Directions for this task: Check each line of the material below for the word "sonic". State how many lines have it, and nothing more.

===== Dataset

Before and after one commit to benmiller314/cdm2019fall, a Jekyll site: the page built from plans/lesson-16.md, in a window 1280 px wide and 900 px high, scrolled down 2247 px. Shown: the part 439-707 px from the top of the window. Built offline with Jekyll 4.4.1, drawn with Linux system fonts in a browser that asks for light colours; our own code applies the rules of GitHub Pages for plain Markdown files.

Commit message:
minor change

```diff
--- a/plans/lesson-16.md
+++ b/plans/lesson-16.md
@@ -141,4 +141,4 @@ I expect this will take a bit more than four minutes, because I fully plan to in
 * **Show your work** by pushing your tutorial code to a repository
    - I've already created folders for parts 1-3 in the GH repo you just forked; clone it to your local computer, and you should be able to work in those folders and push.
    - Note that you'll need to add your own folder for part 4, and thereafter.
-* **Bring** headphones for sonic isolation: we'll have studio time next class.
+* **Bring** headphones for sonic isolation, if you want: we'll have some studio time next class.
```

==========

Output of the task: 2